|All inclusive. No waiting in line.|
|1 person||11000 rub|
|2 people||11000 rub|
|3 people||11000 rub|
|4 people||11000 rub|
|5 people||11000 rub|
|6 people||11000 rub|
- Individual approach
- No hidden fees
- Quality at a reasonable price
- Experienced guides
- Professional drivers
- Mercedes Minibuses
The citizens of St. Petersburg affiliate themselves with more than 260 religions. It's the city of tolerance numbering hundreds of cathedrals, churches, temples and mosques. Shortly after the foundation of St. Petersburg Peter the Great ordered to build small wooden churches with high bell-towers and pointed spires which dominated the skyline to make low marshy land look more picturesque. The tsar's idea is still alive: up to now churches and cathedrals remain the highest architectural structures of the city. Hundreds of foreigners flew to the capital of the Russian Empire, bringing their traditions and making ground for the creation of multi-faith society. St. Petersburg houses the largest synagogue, Buddhist temple and Tatar mosque in Northern Europe. Above all, the city cathedrals are monuments of exceptional architectural and historical importance.

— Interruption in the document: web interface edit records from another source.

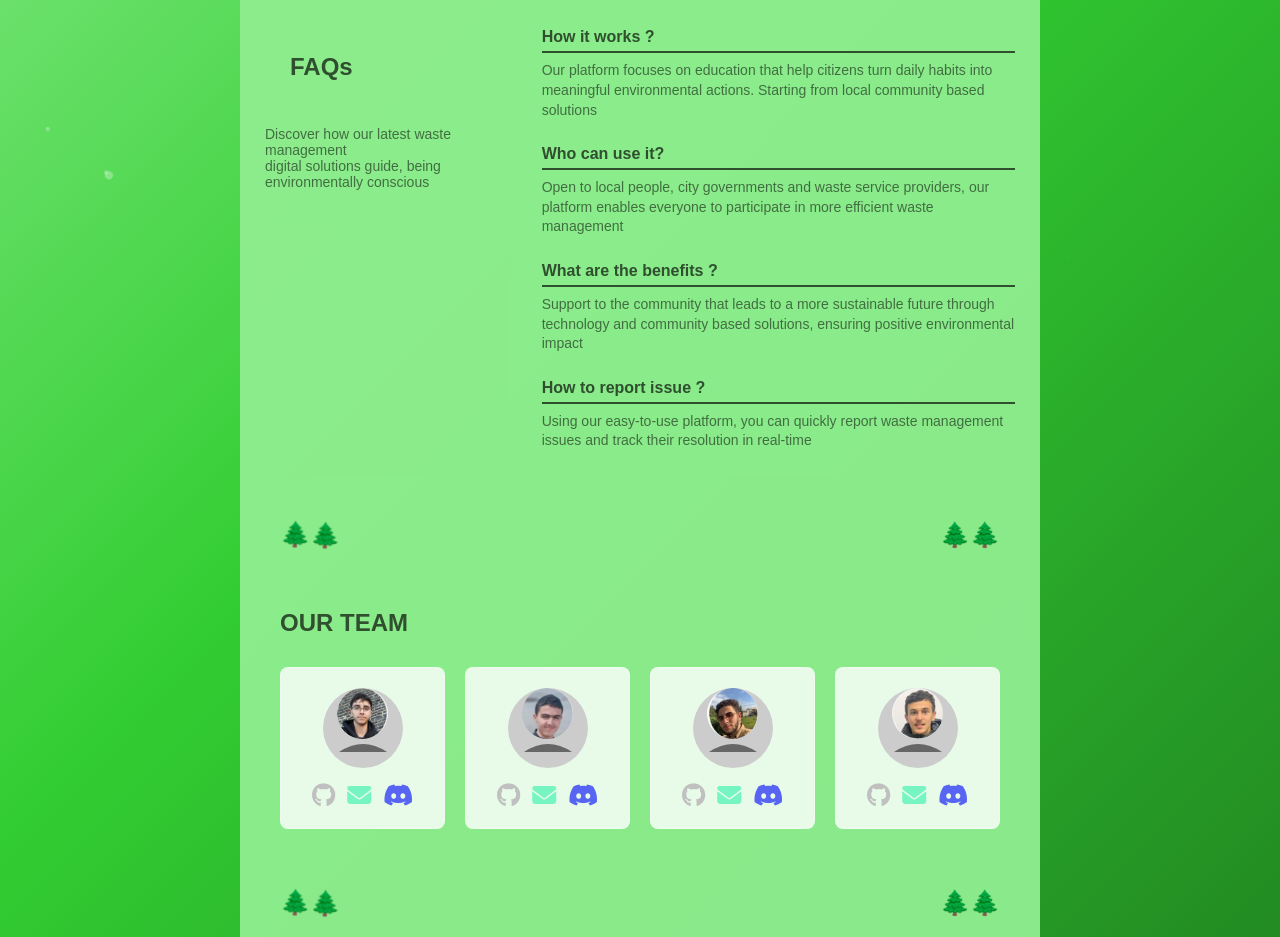
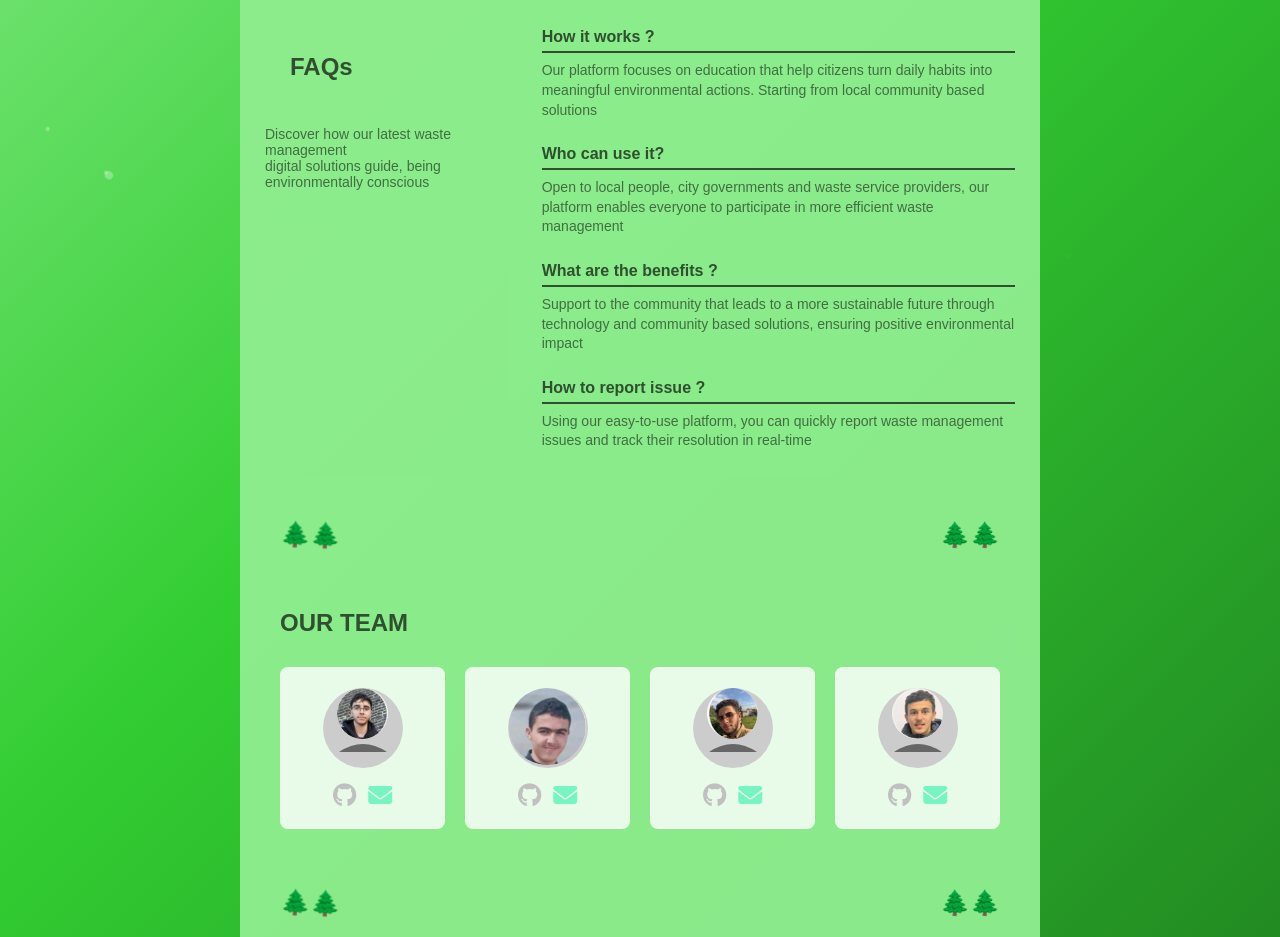
Before and after one commit to Psikuvit/EcoTracker, a website: page public/index.html in a window 1280 px wide. Shown: the part 540-1477 px from the top of the page. Drawn offline with Linux system fonts and the light colour scheme.

Commit message:
Update index.html

```diff
--- a/public/index.html
+++ b/public/index.html
@@ -872,23 +872,19 @@
                         <a class="social-icon" href="mailto:ladjsalim2@gmail.com">
                             <i class="fas fa-envelope"></i>
                         </a>
-                        <span class="social-icon">
-                            <i class="fab fa-discord"></i>
-                        </span>
+
                     </div>
                 </div>
                 <div class="team-member">
-                    <div class="team-avatar"><img style="width: 4vw; height: 4vw; border-radius: 100%;" src="ali.jpg" alt=""></div>
+                    <div class="team-avatar"><img style="width: 6vw; height: 6vw; border-radius: 100%;" src="ali.jpg" alt=""></div>
                     <div class="social-icons">
                         <a class="social-icon" href="//github.com/AliAbid31" target="_blank">
                             <i class="fab fa-github"></i>
                         </a>
-                        <a class="social-icon" href="aliabid3122006">
+                        <a class="social-icon" href="mailto:aliabid3122006@gmail.com">
                             <i class="fas fa-envelope"></i>
                         </a>
-                        <a class="social-icon">
-                            <i class="fab fa-discord"></i>
-                        </a>
+
                     </div>
                 </div>
                 <div class="team-member">
@@ -897,12 +893,10 @@
                         <a class="social-icon" href="https://github.com/Psikuvit" target="_blank">
                             <i class="fab fa-github"></i>
                         </a>
-                        <a class="social-icon" href="nacer.msi1@gmail.com">
+                        <a class="social-icon" href="mailto:nacer.msi1@gmail.com">
                             <i class="fas fa-envelope"></i>
                         </a>
-                        <a class="social-icon">
-                            <i class="fab fa-discord"></i>
-                        </a>
+
                     </div>
                 </div>
                 <div class="team-member">
@@ -911,12 +905,10 @@
                         <a class="social-icon" href="https://github.com/yacinemebarki" target="_blank">
                             <i class="fab fa-github" ></i>
                         </a>
-                        <a class="social-icon" href="mebarkiyacine822@gmail.com">
+                        <a class="social-icon" href="mailto:mebarkiyacine822@gmail.com">
                             <i class="fas fa-envelope"></i>
                         </a>
-                        <a class="social-icon">
-                            <i class="fab fa-discord"></i>
-                        </a>
+
                     </div>
                 </div>
             </div>
```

The Kazan Cathedral – the main one in St. Petersburg – was built in 1811 and designed by Andrew Voronikhin. It was ordered by Paul I, the Grand Master of Malta, who was dreaming about the union of the Orthodox and the Catholic Churches, that's why St. Peter's Basilica in Rome became the main prototype of the Kazan Cathedral. It houses a copy of the wonder-working icon of Our Lady of Kazan, one of the most venerated in Russia. The Cathedral glorified Russia's victory over Napoleon in 1812: after the war it was decorated by the trophy banners and keys of surrendered cities, French silver was used to face the iconostasis and the commander-in-chief Michail Kutuzov was buried here.
Spaso-Preobrazhensky (Transfiguration) Cathedral, designed in 1829 by Vasily Stasov, is also connected with the military history of Russia. It is surrounded by a fence composed of the cannon barrels taken during the war with Turkey in 1828 – 1829 and dug into the ground, with the emblems of the Russian Empire on the tops. One of the main relics of the cathedral is Peter the Great's favourite icon of the Holy Mandylion, which accompanied him during the foundation of St. Petersburg, the Poltava Battle and in his dying hours. In spite of anti-religious persecution which spread out in Russia in the Soviet time, it was never closed for worship. The same thing occurred to St. Nicolas Cathedral, dedicated to the patron of sailors and travellers. It was built in 1762 by the main Admiralty architect Savva Chevakinsky and has retained its original design. It still contains the 18th century Greek icon of S. Nicolas the Wonderworking with his hallows.
The Smolny Cathedral was built to become the focal point of the Orthodox Convent, where Peter the Great's daughter Elizabeth I wanted to retire at the end of her life. The ensemble of the convent was designed by a genius exponent of Baroque style Francesco Bartolomeo Rastrelli. Despite of the Empress's plans the construction was not completed on time and lasted for 89 years until it was finished by Vasily Stasov. Before that the buildings for the nuns had been used for the first women's school in Russia – the Smolny Institute for Noble Girls, founded by Catherine the Great. After the October revolution the Smolny Cathedral became venue for musical concerts. In 2015 it was handed over to the Russian Orthodox Church and the religious services resumed.
The Trinity Cathedral is the centerpiece of Saint Alexander Nevsky Monastery, which was founded by Peter the Great and dedicated to Novgorodian Prince Alexander, who defeated the Swedish invaders during the Neva battle of 1240. After the foundation of St. Petersburg the remains of Alexander Nevsky, who was considered to be the city's patron saint, were transferred to the monastery and are presently kept in the Trinity Cathedral, built by Ivan Starov in 1790. The classical-style interior of the cathedral features paintings by Peter Paul Rubens, Anthony van Dyck, Raphael Mengs, as well as works of Russian famous artists and sculptors.
During the tour the you will be able to see more than ten and visit five cathedrals. The duration and itinerary are discussable and can be tailored to your needs.
The tour includes:
- Rent of car for 4 hours
- An English-speaking guide during the whole time of our tour
We providing private guided tours to Cathedrals of St. Petersburg in English, German and other languages.